Asbestos Exposure on the USS Yorktown (CV-5)
Hull Number: CV-5
Type: Aircraft Carrier
Built: Newport News, VA
Commissioned by the U.S. Navy in September of 1937, the USS Yorktown was one of the earliest American Aircraft Carriers, and the lead ship of the Yorktown class. Measuring 824 feet in overall length, the ship held a complement of 2,127 officers and enlisted, and carried 90 aircraft.
The ship was built by Newport News Shipbuilding, and was sent to join the Pacific Fleet after the attack on Pearl Harbor. It fought in the Pacific Theater until, on June 7, 1942, it was sunk during the Battle of Midway. Prior to its destruction, the ship had earned three battle stars.
Those who served on the USS Yorktown were at risk for exposure to asbestos. Between the 1930’s and mid-1970’s, asbestos was a common material used in shipbuilding, and could be found in equipment such as boilers, turbines, pumps, valves, and electrical components.
Materials including packing and gaskets were also made from asbestos. The engine and boiler spaces of a ship contained an especially high concentration of these asbestos products, putting Boiler Tenders, Machinist’s Mates, and others who worked in these areas at an elevated risk.
While the companies who provided the Navy with these asbestos products were often aware of the risks involved when working with asbestos, they did nothing to warn veterans who served on the USS Yorktown or other ships from the era.
Navy veterans who have been diagnosed with mesothelioma and other asbestos-related diseases have a right to seek compensation.
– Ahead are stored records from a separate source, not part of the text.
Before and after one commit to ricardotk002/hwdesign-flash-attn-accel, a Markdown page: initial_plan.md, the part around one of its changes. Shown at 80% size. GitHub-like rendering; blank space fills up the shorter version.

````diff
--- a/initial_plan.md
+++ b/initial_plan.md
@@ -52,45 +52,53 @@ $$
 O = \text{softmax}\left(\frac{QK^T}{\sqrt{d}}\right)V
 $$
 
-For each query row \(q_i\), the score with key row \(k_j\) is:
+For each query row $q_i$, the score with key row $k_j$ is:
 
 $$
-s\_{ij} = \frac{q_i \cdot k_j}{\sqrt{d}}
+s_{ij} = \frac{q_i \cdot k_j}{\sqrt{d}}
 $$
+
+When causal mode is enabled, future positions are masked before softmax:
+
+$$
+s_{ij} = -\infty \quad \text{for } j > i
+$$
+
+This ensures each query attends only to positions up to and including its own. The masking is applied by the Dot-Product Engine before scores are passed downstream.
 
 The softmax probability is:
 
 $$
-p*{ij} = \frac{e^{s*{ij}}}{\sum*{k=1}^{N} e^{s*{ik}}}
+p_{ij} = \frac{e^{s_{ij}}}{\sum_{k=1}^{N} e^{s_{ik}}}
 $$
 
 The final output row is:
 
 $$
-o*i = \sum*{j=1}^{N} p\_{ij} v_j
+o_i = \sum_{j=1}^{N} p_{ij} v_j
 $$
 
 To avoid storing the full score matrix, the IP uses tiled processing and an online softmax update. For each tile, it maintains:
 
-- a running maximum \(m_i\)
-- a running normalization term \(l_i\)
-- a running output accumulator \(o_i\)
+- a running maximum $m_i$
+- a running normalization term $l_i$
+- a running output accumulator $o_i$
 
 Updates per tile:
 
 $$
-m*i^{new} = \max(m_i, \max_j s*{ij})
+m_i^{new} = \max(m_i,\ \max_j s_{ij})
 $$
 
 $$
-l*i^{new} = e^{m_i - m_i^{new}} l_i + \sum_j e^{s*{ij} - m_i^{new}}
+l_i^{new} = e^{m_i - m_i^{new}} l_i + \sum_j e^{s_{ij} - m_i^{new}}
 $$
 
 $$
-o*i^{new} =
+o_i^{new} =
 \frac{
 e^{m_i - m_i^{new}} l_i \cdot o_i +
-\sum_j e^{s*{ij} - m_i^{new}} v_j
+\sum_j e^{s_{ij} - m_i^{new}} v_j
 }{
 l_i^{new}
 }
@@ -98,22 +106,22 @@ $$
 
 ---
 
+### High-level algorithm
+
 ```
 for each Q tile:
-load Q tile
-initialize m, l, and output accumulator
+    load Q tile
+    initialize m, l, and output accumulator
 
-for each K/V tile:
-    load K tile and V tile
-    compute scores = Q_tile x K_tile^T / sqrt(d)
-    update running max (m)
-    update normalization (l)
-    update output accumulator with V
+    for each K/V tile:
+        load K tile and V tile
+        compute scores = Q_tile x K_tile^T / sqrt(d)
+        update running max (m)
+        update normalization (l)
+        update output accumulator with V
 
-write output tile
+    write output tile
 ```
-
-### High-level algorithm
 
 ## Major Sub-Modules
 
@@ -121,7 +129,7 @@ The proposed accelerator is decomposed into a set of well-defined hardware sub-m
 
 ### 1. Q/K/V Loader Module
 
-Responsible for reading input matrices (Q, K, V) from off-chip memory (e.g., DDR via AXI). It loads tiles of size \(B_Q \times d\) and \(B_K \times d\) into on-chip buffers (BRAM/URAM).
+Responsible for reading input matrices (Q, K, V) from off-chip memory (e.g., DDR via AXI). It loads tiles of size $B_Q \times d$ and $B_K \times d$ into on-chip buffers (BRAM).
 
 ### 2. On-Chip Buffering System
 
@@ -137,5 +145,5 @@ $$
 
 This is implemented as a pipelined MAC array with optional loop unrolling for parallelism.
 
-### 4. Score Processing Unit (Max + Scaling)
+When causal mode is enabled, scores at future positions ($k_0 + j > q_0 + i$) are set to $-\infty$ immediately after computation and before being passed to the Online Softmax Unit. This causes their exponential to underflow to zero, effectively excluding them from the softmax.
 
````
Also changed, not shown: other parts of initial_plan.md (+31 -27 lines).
Settlements can offset or cover the staggering costs of medical care, and may provide additional sums for pain and suffering.
The law limits the time in which a lawsuit may be filed however, so it is important to seek counsel soon after a diagnosis is made.